When forming technical ceramic materials from dry powders prepared for processing, the method of forming into the shape required depends upon the method of material preparation and size and shape of the part to be formed. Materials prepared for dry powder forming are most commonly formed by "dry" pressing in mechanical or hydraulic powder compacting presses selected for the necessary force and powder fill depth. Dry powder is automatically discharged into the non-flexible steel or tungsten carbide insert in the die and punches then compact the powder to the shape of the die. If the part is to be large and unable to have pressure transmit suitably for a uniform pressed density then isostatic pressing may be used. When iso-statically pressed the powder takes the shape of a flexible membrane acting as the mould, forming the shape and size of the pressed powder. Isostatic presses can be either high speed, high output type of automatic presses for such parts as ceramic insulators for spark plugs or sand blast nozzles, or slower operating "wet bag" presses that are much more manual in operation but suitable particularly for large machinable blanks or blanks that will be cut or otherwise formed in secondary operations to the final shape.
If technical ceramic parts are needed where the length to diameter ratio is very large, extrusion may be used. There are two types of ceramic extruders one being piston type with hydraulic force pushing a ram that in turn is pushing the ceramic through the loaded material cylinder to and through the die which forms the extrudate.

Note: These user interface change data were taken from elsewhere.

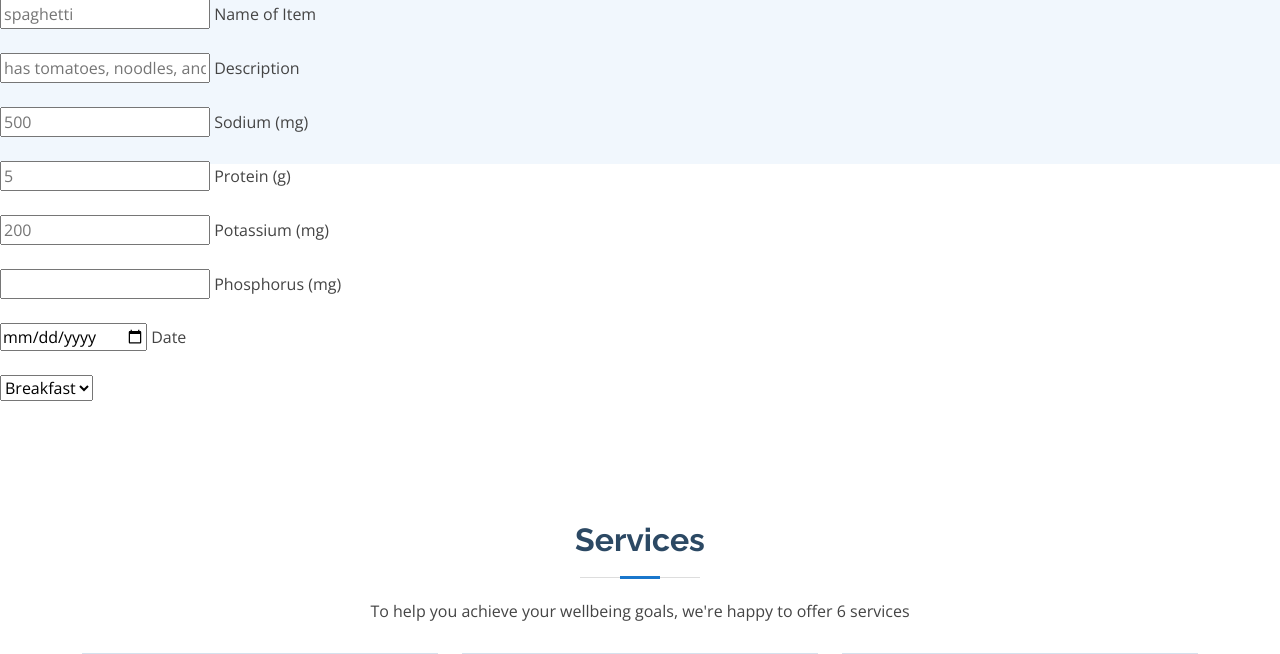
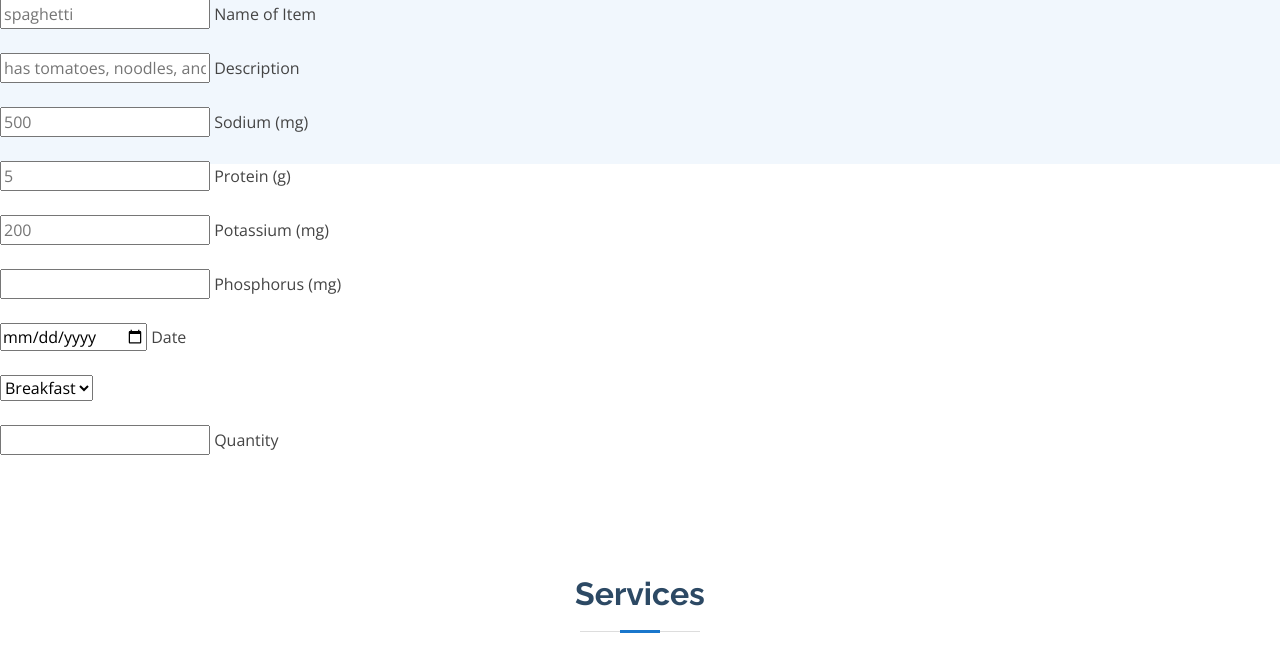
Before and after one commit to chase-rindlisbacher/Intex2022, a Django app: page /myfoodjournal/ in a window 1280 px wide. Shown: the part 476-1130 px from the top of the page. Run offline with Django 4.2, Linux system fonts and the light colour scheme; some libraries are stand-ins or nearby versions.

Commit message:
foodjournal

```diff
--- a/kidneyfoundation/templates/client_app/myfoodjournal.html
+++ b/kidneyfoundation/templates/client_app/myfoodjournal.html
@@ -119,6 +119,14 @@
                         </select>
                       </div>
                     </div>
+                    <br>
+                    <div>
+                      <i></i>
+                      <div>
+                        <input type="number" id="quantity" default='1' name='quantity' required />
+                        <label for="quantity">Quantity</label>
+                      </div>
+                    </div>
       </form>
     </section>
 
```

The second type of extruder is a screw, or auger, type where a screw turns forcing the material to and through the die which again shapes the part. In both types of extrusion the raw material must be plasticized to allow and induce the flow of the material in the process.
Complex technical ceramic parts are commonly formed using either the injection moulding process or "hot wax moulding." Both rely on heat sensitive plasticizers to allow material flow into a die. The part is then quickly cooled for removal from the die. Ceramic injection moulding is much like plastic injection moulding using various polymers for plasticizing. Hot wax moulding largely uses paraffin wax.

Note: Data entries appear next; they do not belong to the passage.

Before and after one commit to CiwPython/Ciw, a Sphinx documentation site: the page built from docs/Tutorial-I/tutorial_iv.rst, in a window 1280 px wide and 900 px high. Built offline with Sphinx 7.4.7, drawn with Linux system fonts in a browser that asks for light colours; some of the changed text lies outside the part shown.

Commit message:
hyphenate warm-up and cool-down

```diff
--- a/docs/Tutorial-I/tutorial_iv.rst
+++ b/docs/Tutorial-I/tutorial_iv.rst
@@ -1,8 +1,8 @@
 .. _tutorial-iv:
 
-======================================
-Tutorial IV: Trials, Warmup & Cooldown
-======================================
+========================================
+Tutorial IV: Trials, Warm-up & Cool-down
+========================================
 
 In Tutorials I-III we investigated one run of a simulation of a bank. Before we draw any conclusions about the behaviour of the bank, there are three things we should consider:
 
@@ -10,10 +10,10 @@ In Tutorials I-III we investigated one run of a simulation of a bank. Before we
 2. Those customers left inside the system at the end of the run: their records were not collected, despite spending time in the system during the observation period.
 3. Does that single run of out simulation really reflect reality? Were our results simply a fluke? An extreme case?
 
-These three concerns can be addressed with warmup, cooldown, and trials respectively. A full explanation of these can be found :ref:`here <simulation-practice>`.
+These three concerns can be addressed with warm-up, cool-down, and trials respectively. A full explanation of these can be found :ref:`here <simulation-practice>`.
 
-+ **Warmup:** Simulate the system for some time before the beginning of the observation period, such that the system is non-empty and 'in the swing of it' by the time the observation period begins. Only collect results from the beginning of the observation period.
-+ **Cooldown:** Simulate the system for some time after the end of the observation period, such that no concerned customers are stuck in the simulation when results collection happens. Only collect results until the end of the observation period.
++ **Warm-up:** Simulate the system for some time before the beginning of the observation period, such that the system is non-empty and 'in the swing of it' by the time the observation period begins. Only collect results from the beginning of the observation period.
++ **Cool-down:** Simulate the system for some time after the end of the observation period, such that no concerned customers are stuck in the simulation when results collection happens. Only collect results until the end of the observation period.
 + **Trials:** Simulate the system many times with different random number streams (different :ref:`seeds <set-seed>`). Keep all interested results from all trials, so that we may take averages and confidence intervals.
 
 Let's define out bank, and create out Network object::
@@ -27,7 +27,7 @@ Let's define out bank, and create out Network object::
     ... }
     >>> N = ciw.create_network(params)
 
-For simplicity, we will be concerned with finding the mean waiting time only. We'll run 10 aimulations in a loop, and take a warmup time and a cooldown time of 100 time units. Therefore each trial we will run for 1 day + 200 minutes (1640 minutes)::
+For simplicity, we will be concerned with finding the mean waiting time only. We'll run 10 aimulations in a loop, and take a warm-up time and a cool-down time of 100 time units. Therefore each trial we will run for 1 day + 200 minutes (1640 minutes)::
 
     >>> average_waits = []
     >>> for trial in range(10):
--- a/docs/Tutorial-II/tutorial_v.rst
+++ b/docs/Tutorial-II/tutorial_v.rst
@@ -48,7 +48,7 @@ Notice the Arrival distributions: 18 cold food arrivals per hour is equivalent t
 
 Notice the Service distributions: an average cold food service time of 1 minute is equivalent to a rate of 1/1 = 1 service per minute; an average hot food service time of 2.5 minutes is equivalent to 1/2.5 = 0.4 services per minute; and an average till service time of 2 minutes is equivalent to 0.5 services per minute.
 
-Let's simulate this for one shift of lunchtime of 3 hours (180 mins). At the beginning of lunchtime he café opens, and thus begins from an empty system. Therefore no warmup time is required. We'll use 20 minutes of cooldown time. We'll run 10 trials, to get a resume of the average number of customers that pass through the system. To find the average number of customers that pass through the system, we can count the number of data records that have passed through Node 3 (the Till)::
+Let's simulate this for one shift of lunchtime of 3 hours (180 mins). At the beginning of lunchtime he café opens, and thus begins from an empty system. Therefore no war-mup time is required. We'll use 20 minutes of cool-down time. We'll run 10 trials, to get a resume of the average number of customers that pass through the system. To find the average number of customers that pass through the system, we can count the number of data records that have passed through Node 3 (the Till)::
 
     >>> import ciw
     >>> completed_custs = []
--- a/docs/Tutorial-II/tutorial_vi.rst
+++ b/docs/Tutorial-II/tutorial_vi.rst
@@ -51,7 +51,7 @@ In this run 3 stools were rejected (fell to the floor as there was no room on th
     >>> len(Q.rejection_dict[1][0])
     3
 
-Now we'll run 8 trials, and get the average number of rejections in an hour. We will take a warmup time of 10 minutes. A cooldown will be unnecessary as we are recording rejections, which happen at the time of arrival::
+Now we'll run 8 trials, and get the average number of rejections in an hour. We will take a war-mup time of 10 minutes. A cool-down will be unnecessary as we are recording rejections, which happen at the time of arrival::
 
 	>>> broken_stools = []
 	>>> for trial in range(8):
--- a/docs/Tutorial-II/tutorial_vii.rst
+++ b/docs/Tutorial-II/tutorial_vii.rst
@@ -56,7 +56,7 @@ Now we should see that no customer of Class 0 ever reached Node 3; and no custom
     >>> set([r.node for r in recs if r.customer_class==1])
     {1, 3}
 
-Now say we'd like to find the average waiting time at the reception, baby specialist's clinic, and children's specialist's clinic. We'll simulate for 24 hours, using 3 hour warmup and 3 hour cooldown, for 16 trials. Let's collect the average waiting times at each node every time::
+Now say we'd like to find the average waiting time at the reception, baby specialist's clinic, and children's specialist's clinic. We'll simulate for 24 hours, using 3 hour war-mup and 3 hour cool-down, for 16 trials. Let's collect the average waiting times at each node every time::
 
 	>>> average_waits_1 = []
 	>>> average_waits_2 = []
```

Other techniques involve threading animal or artificial wool fiber through paperclay slip, to build up layers of material. The result can be wrapped over forms or cut, dried and later joined with liquid and soft paperclay.
When forming very thin sheets of ceramic material, "tape casting" is commonly used. This involves pouring the slip (which contains a polymer "binder" to give it strength) onto a moving carrier belt, and then passing it under a stationary "doctor blade" to adjust the thickness. The moving slip is then air dried, and the "tape" thus formed is peeled off the carrier belt, cut into rectangular shapes, and processed further. As many as 100 tape layers, alternating with conductive metal powder layers, can be stacked up. These are then sintered ("fired") to remove the polymer and thus make "multilayer" capacitors, sensors, etc. According to D. W. Richerson of the American Ceramic Society, more than a billion of such capacitors are manufactured every day. (About 100 are in a typical cellular telephone, and about a thousand in a typical automobile.)

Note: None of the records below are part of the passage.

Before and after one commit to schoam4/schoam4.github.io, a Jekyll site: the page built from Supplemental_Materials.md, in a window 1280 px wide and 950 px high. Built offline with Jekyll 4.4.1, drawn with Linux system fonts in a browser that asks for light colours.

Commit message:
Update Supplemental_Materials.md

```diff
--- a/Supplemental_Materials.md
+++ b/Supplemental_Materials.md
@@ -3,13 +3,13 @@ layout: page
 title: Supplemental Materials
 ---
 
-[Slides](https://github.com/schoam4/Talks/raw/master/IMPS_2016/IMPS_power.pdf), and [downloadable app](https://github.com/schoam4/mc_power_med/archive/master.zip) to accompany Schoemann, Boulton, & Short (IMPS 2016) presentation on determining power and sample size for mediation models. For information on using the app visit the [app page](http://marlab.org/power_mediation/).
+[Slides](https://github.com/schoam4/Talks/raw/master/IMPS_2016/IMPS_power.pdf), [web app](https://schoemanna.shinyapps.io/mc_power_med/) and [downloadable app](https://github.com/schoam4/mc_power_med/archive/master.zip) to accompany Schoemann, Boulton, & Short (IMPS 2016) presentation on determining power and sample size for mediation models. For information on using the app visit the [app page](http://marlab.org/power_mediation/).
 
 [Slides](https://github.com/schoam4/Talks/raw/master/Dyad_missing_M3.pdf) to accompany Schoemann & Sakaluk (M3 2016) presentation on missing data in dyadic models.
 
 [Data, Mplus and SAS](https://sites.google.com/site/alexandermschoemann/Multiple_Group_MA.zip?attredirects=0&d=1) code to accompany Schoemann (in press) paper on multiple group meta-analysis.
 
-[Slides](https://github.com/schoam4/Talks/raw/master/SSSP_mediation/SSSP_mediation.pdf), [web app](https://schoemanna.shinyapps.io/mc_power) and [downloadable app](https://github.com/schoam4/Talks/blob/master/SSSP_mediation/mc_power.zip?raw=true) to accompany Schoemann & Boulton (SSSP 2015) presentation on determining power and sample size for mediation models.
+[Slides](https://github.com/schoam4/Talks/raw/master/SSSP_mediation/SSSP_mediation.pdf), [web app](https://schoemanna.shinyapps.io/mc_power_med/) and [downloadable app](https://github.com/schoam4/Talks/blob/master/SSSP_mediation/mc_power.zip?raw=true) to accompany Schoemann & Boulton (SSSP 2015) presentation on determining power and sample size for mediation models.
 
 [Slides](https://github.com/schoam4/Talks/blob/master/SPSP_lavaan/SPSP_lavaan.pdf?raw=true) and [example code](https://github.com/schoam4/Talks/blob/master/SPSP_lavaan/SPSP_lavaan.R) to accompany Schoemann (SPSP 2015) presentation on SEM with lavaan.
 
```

Gel casting is another technique used to create engineering ceramics.